Jul 21, 2005
How long does it take an electron to jump from one atom to another? According to a team of physicists in Germany and Spain, the answer is just 320 attoseconds. They came to this conclusion using X-ray pulses to watch an electron as it travelled from a sulphur atom to the surface of ruthenium metal. The process was one of the fastest ever studied (Nature 436 373).
Dynamical processes are usually studied by exciting a system with a pulsed pump laser operating at visible wavelengths and tracking how the system evolves using a second, probe pulse. However, these pulses usually last several femotseconds long and so cannot be used to study processes that occur any faster. Ultrafast electron transfer on attosecond scales is, for example, important in photo- and electrochemistry and is exploited in solid-state solar cells, molecular electronics and single-electron devices. It also plays a key role in many biological processes such as photosynthesis.

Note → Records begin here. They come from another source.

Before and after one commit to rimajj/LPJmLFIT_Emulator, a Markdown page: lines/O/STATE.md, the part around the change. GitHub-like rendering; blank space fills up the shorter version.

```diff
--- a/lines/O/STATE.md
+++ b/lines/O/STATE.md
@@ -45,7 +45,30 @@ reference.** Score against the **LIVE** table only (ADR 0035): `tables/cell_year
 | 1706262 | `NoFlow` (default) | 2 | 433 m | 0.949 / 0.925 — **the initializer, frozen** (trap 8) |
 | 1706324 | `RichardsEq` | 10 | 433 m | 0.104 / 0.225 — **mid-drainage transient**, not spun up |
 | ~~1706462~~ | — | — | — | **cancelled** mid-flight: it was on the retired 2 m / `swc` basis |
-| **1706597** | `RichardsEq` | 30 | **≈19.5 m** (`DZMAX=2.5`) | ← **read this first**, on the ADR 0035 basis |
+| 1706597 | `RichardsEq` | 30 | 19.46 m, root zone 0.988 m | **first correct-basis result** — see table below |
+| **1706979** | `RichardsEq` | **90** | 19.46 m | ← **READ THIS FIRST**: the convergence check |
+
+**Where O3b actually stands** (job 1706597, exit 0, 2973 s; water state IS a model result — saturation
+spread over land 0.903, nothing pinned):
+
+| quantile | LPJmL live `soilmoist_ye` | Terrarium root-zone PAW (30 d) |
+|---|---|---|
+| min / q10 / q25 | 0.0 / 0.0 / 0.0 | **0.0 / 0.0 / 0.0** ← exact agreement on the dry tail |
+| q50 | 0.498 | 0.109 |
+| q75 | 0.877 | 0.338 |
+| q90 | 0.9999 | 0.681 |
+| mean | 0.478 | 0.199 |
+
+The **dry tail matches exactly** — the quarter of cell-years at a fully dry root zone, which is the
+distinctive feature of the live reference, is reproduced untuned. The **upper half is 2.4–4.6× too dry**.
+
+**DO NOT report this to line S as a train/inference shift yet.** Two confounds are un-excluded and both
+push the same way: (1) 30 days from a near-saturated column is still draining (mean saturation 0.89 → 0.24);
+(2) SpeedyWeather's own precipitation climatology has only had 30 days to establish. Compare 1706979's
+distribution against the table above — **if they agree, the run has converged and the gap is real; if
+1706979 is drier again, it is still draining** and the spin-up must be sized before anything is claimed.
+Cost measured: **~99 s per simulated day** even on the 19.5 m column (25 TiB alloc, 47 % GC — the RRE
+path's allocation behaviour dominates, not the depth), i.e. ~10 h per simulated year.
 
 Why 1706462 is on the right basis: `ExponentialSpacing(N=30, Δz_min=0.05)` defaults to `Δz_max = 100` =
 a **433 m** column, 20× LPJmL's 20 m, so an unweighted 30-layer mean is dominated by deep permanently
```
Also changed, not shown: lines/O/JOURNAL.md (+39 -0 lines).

Wilfried Wurth and colleagues at Hamburg University, Munich University of Technology, Donostia International Physics Center and the University of País Vasco in Donostia-San Sebastián have now found a way of following attosecond processes. They began by firing X-rays at the sulphur, which excites an electron, leaving behind a positive core-hole. The electron then quickly moves onto the ruthenium metal -- in less time than it takes for the hole to be filled by another electron. This process is called hole decay, or the "natural lifetime" of the hole, and is known to take 500 attoseconds.

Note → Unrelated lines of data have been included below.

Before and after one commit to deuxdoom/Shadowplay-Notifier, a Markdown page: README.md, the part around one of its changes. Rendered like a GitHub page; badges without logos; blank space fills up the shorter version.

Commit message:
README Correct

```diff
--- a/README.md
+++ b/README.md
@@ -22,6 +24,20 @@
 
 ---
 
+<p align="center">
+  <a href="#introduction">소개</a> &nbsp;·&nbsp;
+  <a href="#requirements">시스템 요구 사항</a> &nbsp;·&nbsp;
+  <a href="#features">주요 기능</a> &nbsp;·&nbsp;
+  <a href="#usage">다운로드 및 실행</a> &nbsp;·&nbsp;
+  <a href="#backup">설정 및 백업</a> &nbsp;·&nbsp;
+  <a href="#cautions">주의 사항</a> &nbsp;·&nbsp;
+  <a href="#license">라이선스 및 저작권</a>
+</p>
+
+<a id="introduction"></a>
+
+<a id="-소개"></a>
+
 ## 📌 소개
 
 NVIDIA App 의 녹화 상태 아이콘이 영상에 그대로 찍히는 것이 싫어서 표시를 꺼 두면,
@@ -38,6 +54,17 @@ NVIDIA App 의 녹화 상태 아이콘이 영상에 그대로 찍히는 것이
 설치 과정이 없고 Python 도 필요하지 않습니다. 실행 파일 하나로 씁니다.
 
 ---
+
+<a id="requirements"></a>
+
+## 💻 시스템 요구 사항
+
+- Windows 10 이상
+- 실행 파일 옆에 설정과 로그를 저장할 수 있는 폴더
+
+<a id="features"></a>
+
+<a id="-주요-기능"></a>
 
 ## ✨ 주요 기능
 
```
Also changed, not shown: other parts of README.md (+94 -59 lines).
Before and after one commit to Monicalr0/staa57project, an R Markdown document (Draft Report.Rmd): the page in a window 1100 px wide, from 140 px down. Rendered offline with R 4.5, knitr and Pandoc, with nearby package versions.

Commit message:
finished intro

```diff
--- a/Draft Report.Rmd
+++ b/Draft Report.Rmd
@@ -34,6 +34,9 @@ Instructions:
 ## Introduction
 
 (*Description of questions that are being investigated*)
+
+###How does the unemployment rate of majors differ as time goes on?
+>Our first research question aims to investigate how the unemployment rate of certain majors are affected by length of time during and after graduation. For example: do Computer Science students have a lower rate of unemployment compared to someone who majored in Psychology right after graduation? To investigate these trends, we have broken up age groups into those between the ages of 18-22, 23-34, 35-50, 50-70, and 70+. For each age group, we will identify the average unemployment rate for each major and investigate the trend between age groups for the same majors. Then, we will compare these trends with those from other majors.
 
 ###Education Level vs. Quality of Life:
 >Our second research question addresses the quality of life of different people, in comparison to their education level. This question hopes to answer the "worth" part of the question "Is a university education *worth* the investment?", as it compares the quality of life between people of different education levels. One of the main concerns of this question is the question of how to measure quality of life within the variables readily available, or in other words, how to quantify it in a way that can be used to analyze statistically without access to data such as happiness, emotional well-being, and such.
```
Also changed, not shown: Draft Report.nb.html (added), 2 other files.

By measuring the spectroscopic signal coming from their sample, the physicists were able to time the electron transfer as taking place in less than 320 attoseconds (320 x 10-18 seconds). Their technique therefore involves using the lifetime of the hole as an internal "stopwatch".

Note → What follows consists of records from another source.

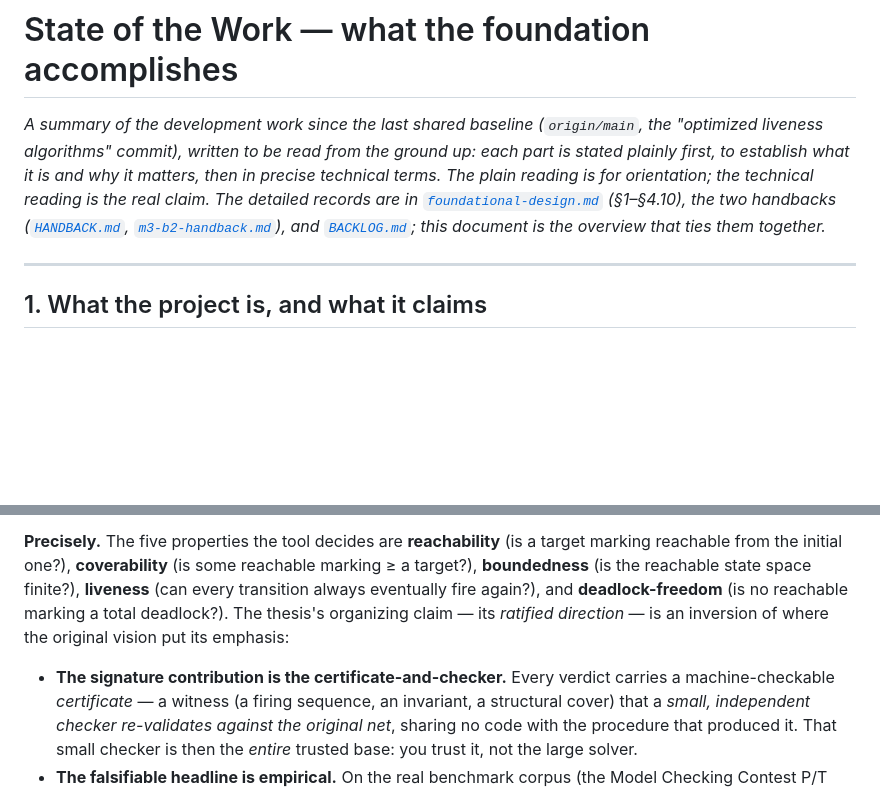
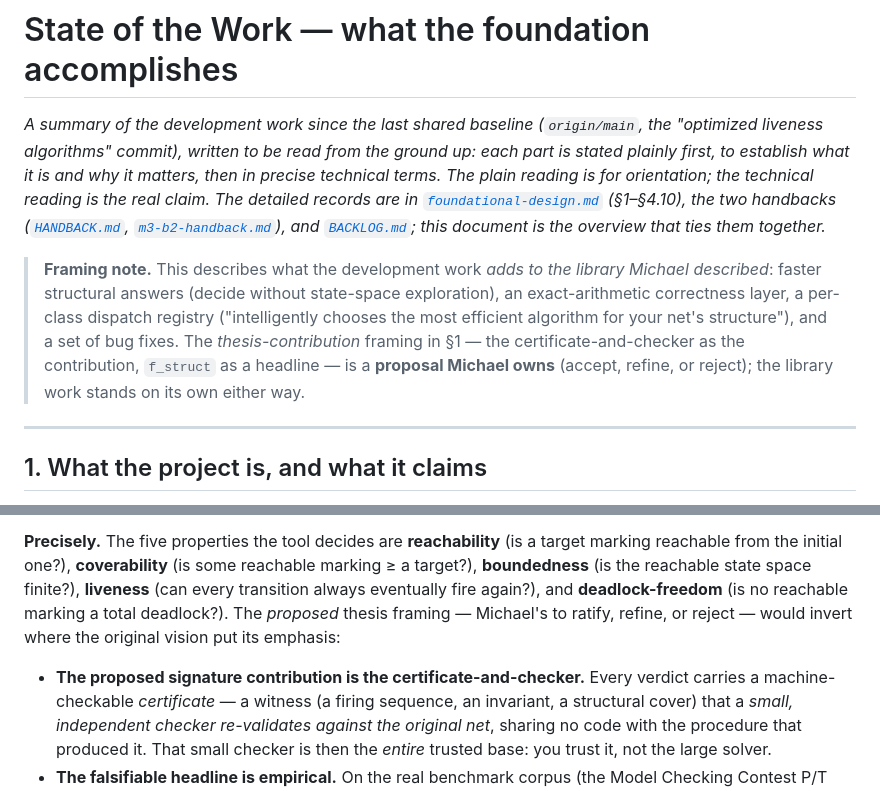
Before and after one commit to MichaelOwenDyer/petrivet, a Markdown page: docs/foundations/state-of-the-work.md, 2 parts joined by grey strips. Rendered like a GitHub page; blank space fills up the shorter version.

```diff
--- a/docs/foundations/state-of-the-work.md
+++ b/docs/foundations/state-of-the-work.md
@@ -9,6 +9,14 @@ reading is the real claim. The detailed records are in
 ([`HANDBACK.md`](../../HANDBACK.md), [`m3-b2-handback.md`](m3-b2-handback.md)), and
 [`BACKLOG.md`](../../BACKLOG.md); this document is the overview that ties them
 together.*
+
+> **Framing note.** This describes what the development work *adds to the library Michael
+> described*: faster structural answers (decide without state-space exploration), an
+> exact-arithmetic correctness layer, a per-class dispatch registry ("intelligently chooses the
+> most efficient algorithm for your net's structure"), and a set of bug fixes. The
+> *thesis-contribution* framing in §1 — the certificate-and-checker as the contribution, `f_struct`
+> as a headline — is a **proposal Michael owns** (accept, refine, or reject); the library work
+> stands on its own either way.
 
 ---
 
@@ -27,10 +35,10 @@ answering *trustworthily* (a fast shortcut is only useful if you can believe it)
 marking reachable from the initial one?), **coverability** (is some reachable marking
 ≥ a target?), **boundedness** (is the reachable state space finite?), **liveness**
 (can every transition always eventually fire again?), and **deadlock-freedom** (is no
-reachable marking a total deadlock?). The thesis's organizing claim — its *ratified
-direction* — is an inversion of where the original vision put its emphasis:
+reachable marking a total deadlock?). The *proposed* thesis framing — Michael's to ratify,
+refine, or reject — would invert where the original vision put its emphasis:
 
-- **The signature contribution is the certificate-and-checker.** Every verdict carries
+- **The proposed signature contribution is the certificate-and-checker.** Every verdict carries
   a machine-checkable *certificate* — a witness (a firing sequence, an invariant, a
   structural cover) that a *small, independent checker re-validates against the
   original net*, sharing no code with the procedure that produced it. That small
```
Also changed, not shown: docs/foundations/m3-b2-handback.md (+18 -4 lines), docs/foundations/the-work-ahead.md (+8 -1 lines).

"Nature provides us with a built in clock for even the fastest processes in atoms and molecules," lead author Alexander Föhlisch told PhysicsWeb. "Our approach with the core-hole clock method is to use this to follow ultrafast dynamic processes down to the attosecond regime."
The Germany-Spain team says its method could be extended to study how electrons in different spin states of "up" and "down" travel through materials by using polarized X-rays. This will be important when developing quantum computers and "spintronic" devices that exploit the spin of electrons as well as their charge.
About the author
Belle Dumé is science writer at PhysicsWeb